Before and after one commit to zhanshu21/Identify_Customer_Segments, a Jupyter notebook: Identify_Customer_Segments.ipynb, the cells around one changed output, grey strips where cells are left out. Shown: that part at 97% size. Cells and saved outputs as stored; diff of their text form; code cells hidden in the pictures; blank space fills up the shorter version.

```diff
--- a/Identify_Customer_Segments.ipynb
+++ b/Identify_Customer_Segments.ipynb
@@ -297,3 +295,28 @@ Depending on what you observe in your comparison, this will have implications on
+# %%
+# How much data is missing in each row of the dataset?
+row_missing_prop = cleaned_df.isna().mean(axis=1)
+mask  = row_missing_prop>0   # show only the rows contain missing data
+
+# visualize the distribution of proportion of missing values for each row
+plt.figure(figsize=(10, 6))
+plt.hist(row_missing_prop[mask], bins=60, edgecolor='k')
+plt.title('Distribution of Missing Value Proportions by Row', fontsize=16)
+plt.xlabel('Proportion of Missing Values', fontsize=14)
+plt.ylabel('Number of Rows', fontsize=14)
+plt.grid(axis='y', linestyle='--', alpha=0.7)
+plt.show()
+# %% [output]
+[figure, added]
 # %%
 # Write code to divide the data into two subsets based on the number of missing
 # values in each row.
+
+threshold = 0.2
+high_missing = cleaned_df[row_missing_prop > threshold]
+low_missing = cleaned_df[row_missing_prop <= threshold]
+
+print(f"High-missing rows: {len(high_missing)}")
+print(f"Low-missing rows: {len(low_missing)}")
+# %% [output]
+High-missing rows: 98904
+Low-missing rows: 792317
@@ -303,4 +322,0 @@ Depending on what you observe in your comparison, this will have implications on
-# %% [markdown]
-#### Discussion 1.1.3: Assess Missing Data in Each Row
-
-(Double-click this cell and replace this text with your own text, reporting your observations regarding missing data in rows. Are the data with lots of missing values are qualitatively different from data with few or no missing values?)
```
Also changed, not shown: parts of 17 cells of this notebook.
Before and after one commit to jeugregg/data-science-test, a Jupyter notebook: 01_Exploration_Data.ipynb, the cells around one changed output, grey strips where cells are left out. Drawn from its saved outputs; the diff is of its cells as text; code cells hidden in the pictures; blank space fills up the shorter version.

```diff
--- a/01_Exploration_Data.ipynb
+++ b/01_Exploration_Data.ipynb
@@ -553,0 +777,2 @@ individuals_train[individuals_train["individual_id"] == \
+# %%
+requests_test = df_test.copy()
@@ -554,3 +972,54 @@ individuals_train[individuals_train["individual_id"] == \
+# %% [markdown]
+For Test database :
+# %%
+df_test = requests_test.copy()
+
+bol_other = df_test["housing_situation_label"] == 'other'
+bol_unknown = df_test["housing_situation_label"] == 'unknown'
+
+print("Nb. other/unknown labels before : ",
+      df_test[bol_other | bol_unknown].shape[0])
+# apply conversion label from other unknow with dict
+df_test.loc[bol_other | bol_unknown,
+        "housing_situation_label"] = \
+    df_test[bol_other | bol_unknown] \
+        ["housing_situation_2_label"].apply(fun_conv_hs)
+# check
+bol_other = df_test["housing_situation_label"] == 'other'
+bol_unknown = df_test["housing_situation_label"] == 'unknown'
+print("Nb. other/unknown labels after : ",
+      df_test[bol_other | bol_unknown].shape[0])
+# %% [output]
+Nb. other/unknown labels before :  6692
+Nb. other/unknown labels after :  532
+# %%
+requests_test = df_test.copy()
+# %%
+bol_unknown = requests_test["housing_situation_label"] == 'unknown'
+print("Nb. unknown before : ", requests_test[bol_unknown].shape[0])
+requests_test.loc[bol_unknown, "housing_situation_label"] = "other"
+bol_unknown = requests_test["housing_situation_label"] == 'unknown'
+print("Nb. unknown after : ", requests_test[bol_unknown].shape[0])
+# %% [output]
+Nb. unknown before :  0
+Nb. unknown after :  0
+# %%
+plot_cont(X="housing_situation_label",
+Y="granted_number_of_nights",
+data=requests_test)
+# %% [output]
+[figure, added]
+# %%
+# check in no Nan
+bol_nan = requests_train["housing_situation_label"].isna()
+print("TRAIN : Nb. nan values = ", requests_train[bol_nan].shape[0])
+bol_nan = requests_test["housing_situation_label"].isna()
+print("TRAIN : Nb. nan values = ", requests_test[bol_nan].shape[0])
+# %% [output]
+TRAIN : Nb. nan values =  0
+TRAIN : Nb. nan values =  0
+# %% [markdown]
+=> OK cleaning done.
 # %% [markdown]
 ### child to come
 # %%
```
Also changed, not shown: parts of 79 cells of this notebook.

====

Task to carry out: Reprint every entry exactly.

Solution to this task:
Before and after one commit to zhanshu21/Identify_Customer_Segments, a Jupyter notebook: Identify_Customer_Segments.ipynb, the cells around one changed output, grey strips where cells are left out. Shown: that part at 97% size. Cells and saved outputs as stored; diff of their text form; code cells hidden in the pictures; blank space fills up the shorter version.

```diff
--- a/Identify_Customer_Segments.ipynb
+++ b/Identify_Customer_Segments.ipynb
@@ -297,3 +295,28 @@ Depending on what you observe in your comparison, this will have implications on
+# %%
+# How much data is missing in each row of the dataset?
+row_missing_prop = cleaned_df.isna().mean(axis=1)
+mask  = row_missing_prop>0   # show only the rows contain missing data
+
+# visualize the distribution of proportion of missing values for each row
+plt.figure(figsize=(10, 6))
+plt.hist(row_missing_prop[mask], bins=60, edgecolor='k')
+plt.title('Distribution of Missing Value Proportions by Row', fontsize=16)
+plt.xlabel('Proportion of Missing Values', fontsize=14)
+plt.ylabel('Number of Rows', fontsize=14)
+plt.grid(axis='y', linestyle='--', alpha=0.7)
+plt.show()
+# %% [output]
+[figure, added]
 # %%
 # Write code to divide the data into two subsets based on the number of missing
 # values in each row.
+
+threshold = 0.2
+high_missing = cleaned_df[row_missing_prop > threshold]
+low_missing = cleaned_df[row_missing_prop <= threshold]
+
+print(f"High-missing rows: {len(high_missing)}")
+print(f"Low-missing rows: {len(low_missing)}")
+# %% [output]
+High-missing rows: 98904
+Low-missing rows: 792317
@@ -303,4 +322,0 @@ Depending on what you observe in your comparison, this will have implications on
-# %% [markdown]
-#### Discussion 1.1.3: Assess Missing Data in Each Row
-
-(Double-click this cell and replace this text with your own text, reporting your observations regarding missing data in rows. Are the data with lots of missing values are qualitatively different from data with few or no missing values?)
```
Also changed, not shown: parts of 17 cells of this notebook.
Before and after one commit to jeugregg/data-science-test, a Jupyter notebook: 01_Exploration_Data.ipynb, the cells around one changed output, grey strips where cells are left out. Drawn from its saved outputs; the diff is of its cells as text; code cells hidden in the pictures; blank space fills up the shorter version.

```diff
--- a/01_Exploration_Data.ipynb
+++ b/01_Exploration_Data.ipynb
@@ -553,0 +777,2 @@ individuals_train[individuals_train["individual_id"] == \
+# %%
+requests_test = df_test.copy()
@@ -554,3 +972,54 @@ individuals_train[individuals_train["individual_id"] == \
+# %% [markdown]
+For Test database :
+# %%
+df_test = requests_test.copy()
+
+bol_other = df_test["housing_situation_label"] == 'other'
+bol_unknown = df_test["housing_situation_label"] == 'unknown'
+
+print("Nb. other/unknown labels before : ",
+      df_test[bol_other | bol_unknown].shape[0])
+# apply conversion label from other unknow with dict
+df_test.loc[bol_other | bol_unknown,
+        "housing_situation_label"] = \
+    df_test[bol_other | bol_unknown] \
+        ["housing_situation_2_label"].apply(fun_conv_hs)
+# check
+bol_other = df_test["housing_situation_label"] == 'other'
+bol_unknown = df_test["housing_situation_label"] == 'unknown'
+print("Nb. other/unknown labels after : ",
+      df_test[bol_other | bol_unknown].shape[0])
+# %% [output]
+Nb. other/unknown labels before :  6692
+Nb. other/unknown labels after :  532
+# %%
+requests_test = df_test.copy()
+# %%
+bol_unknown = requests_test["housing_situation_label"] == 'unknown'
+print("Nb. unknown before : ", requests_test[bol_unknown].shape[0])
+requests_test.loc[bol_unknown, "housing_situation_label"] = "other"
+bol_unknown = requests_test["housing_situation_label"] == 'unknown'
+print("Nb. unknown after : ", requests_test[bol_unknown].shape[0])
+# %% [output]
+Nb. unknown before :  0
+Nb. unknown after :  0
+# %%
+plot_cont(X="housing_situation_label",
+Y="granted_number_of_nights",
+data=requests_test)
+# %% [output]
+[figure, added]
+# %%
+# check in no Nan
+bol_nan = requests_train["housing_situation_label"].isna()
+print("TRAIN : Nb. nan values = ", requests_train[bol_nan].shape[0])
+bol_nan = requests_test["housing_situation_label"].isna()
+print("TRAIN : Nb. nan values = ", requests_test[bol_nan].shape[0])
+# %% [output]
+TRAIN : Nb. nan values =  0
+TRAIN : Nb. nan values =  0
+# %% [markdown]
+=> OK cleaning done.
 # %% [markdown]
 ### child to come
 # %%
```
Also changed, not shown: parts of 79 cells of this notebook.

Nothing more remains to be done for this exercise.